When it comes to weightlifting within a gym environment, most individuals share commonly held goals; those being increments in size and enhancements in strength. The reasoning of weight loss is not often provided and isn’t commonly associated with lifting weights. Research investigations are now starting to provide evidence to the contrary.
Previously, the common notion was that if you wanted to lose weight then you literally had to strap yourself to a piece of cardio equipment and stay there for hours upon end. Strength training and weight loss weren’t even mentioned in the same sentence.
Although there’s no denying the link between cardio and weight loss, research is now suggesting that there is the potential for a greater link between weightlifting and weight loss. This really does provide food for thought, (excuse the pun) and opens up a whole new aspect of effective weight loss.
So why does strength training have the ability to offer greater weight loss? Quite simply, weightlifting enhances an individual’s metabolism level, not just during the workout but post-workout also. It provides a win-win scenario in that not only are you burning fat stores, but you’re also laying down and replacing them with lean muscular mass. From an aesthetic point of view, eventually your physique over a period of time will appear toned.
So far so good? So how can you implement this change and what should your strength training regime consist of? When starting out, your program should include large muscle groups, both upper and lower body and big compound movements that involve movement through a number of joints. Exercise examples include squats and deadlifts for the lower body and bench press and lateral pulldowns for the upper body. These large movements will burn greater calories compared to smaller, isolation exercises.
The harder you work during your strength training sessions, the greater the calorific expenditure will take place. With this in mind select a weight which will challenge you and limit your repetitions. There’s absolutely no point in lifting a weight up and down 20 times with ease. Select a heavier weight whilst maintaining good form and challenge yourself.
As highlighted above, never substitute good form for additional resistance. The ultimate outcome will be injury whether tomorrow or further down the line. Lift slowly and effectively, feeling the muscle contract with each lift and always ensure you are in complete control. The longer your muscles spent under contraction, the greater the energy expenditure you will experience.

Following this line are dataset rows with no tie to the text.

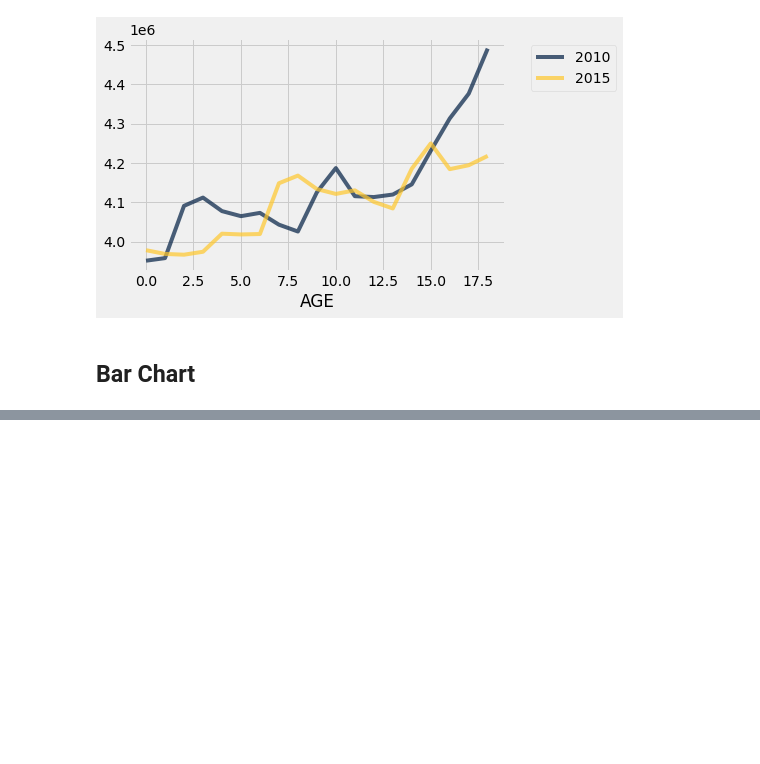
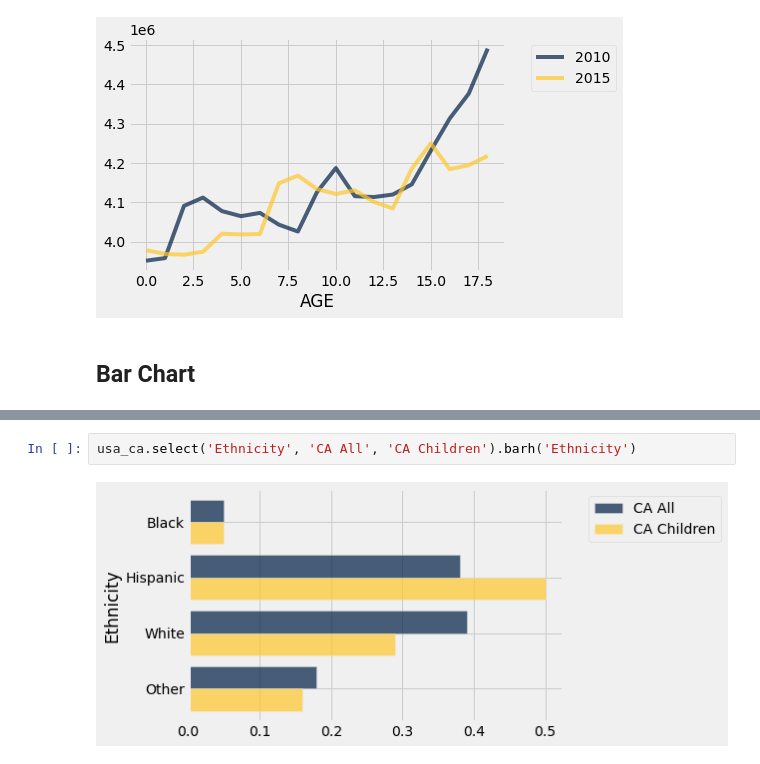
Before and after one commit to abdulbaqi/ms_python, a Jupyter notebook: viz.ipynb, the cells around one changed output, grey strips where cells are left out. Drawn from its saved outputs; the diff is of its cells as text; blank space fills up the shorter version.

```diff
--- a/viz.ipynb
+++ b/viz.ipynb
@@ -236,0 +254,4 @@ children.plot('AGE')
+# %%
+usa_ca.select('Ethnicity', 'CA All', 'CA Children').barh('Ethnicity')
+# %% [output]
+[figure, added]
```
Also changed, not shown: parts of 3 cells of this notebook.
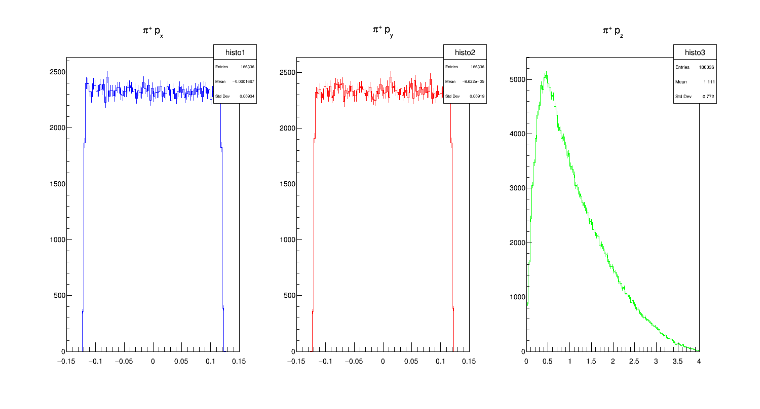
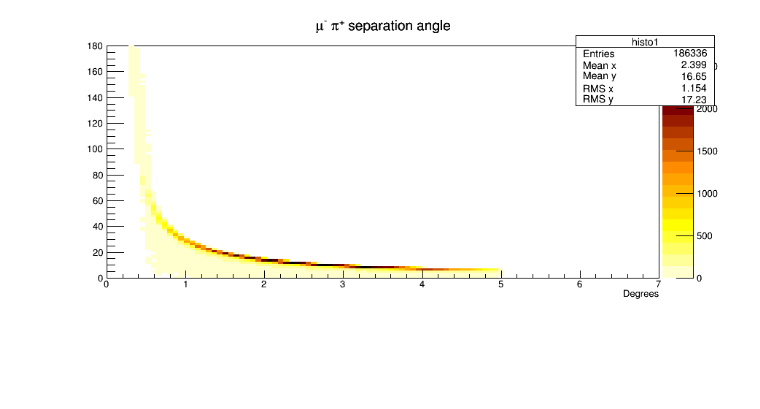
Before and after one commit to Mihail-Kostov/codingExamples, a Jupyter notebook: IPython/plotVariables.ipynb, the cells around one changed output. Drawn from its saved outputs; the diff is of its cells as text; code cells hidden in the pictures; blank space fills up the shorter version.

```diff
--- a/IPython/plotVariables.ipynb
+++ b/IPython/plotVariables.ipynb
@@ -130,31 +237,19 @@ Plot("histo2.png")
-# %%
-c1 = ROOT.TCanvas("canvas1","",g_xres,g_yres)
-h1 = ROOT.TH1F("histo1","#pi^{+} p_{x}",100,-0.15,0.15)
-h2 = ROOT.TH1F("histo2","#pi^{+} p_{y}",100,-0.15,0.15)
-h3 = ROOT.TH1F("histo3","#pi^{+} p_{z}",100,0,4)
-h1.SetLineColor(ROOT.kBlue)
-h2.SetLineColor(ROOT.kRed)
-h3.SetLineColor(ROOT.kGreen)
-
-for i in range(0,t):
-    if pdgCode[i]==211:
-        h1.Fill(pXPart[i])
-        h2.Fill(pYPart[i])
-        h3.Fill(pZPart[i])
-
-c1.Divide(3,1)
-c1.cd(1)
-h1.Draw("EH")
-c1.cd(2)
-h2.Draw("EH")
-c1.cd(3)
-h3.Draw("EH")
-
-c1.SaveAs("histo3.png")
-destruct(c1)
-destruct(h1)
-destruct(h2)
-destruct(h3)
-Plot("histo3.png")
-# %% [output]
-[figure, removed]
+# %%
+#ROOT.gStyle.SetPalette(56);
+c1 = ROOT.TCanvas("canvas1","",g_xres,g_yres)
+h1 = ROOT.TH2F("histo1","#mu^{-} #pi^{+} separation angle",100,0,7,100,0,180)
+h1.SetLineColor(ROOT.kBlue)
+h1.GetXaxis().SetTitle("Degrees")
+#h1.GetZaxis().SetRangeUser(-0.1,3000)
+
+for i in range(0,v):
+        h1.Fill(eNu[i],sepAngle[i])
+
+h1.Draw("COLZ")
+
+c1.SaveAs("histo5.png")
+destruct(c1)
+destruct(h1)
+Plot("histo5.png")
+# %% [output]
+[figure, added]
```
Also changed, not shown: parts of 6 cells of this notebook, 11 other files.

Although weightlifting offers the potential to burn greater calories don’t forget about your cardio workouts. Remember, variety is the spice of life so why not perform both. Cardio also offers many additional benefits other than weight loss alone. Although textbook practice suggests weights before cardio, everyone is unique and responds differently to exercise, so spend some time getting to know your body and what works best for you.
The purpose of this article was to introduce weightlifting to an audience that would normally only opt for cardio. Weightlifting offers many benefits and can be an enjoyable and challenging way to undertake exercise. If you are looking to loose weight as an end goal then both cardio and strength training are deserving of recognition.
Before signing off, it’s important to note that strength training places enhanced demands on your musculoskeletal system, so if you have any worries or concerns be sure to consult with your GP prior to any exercise.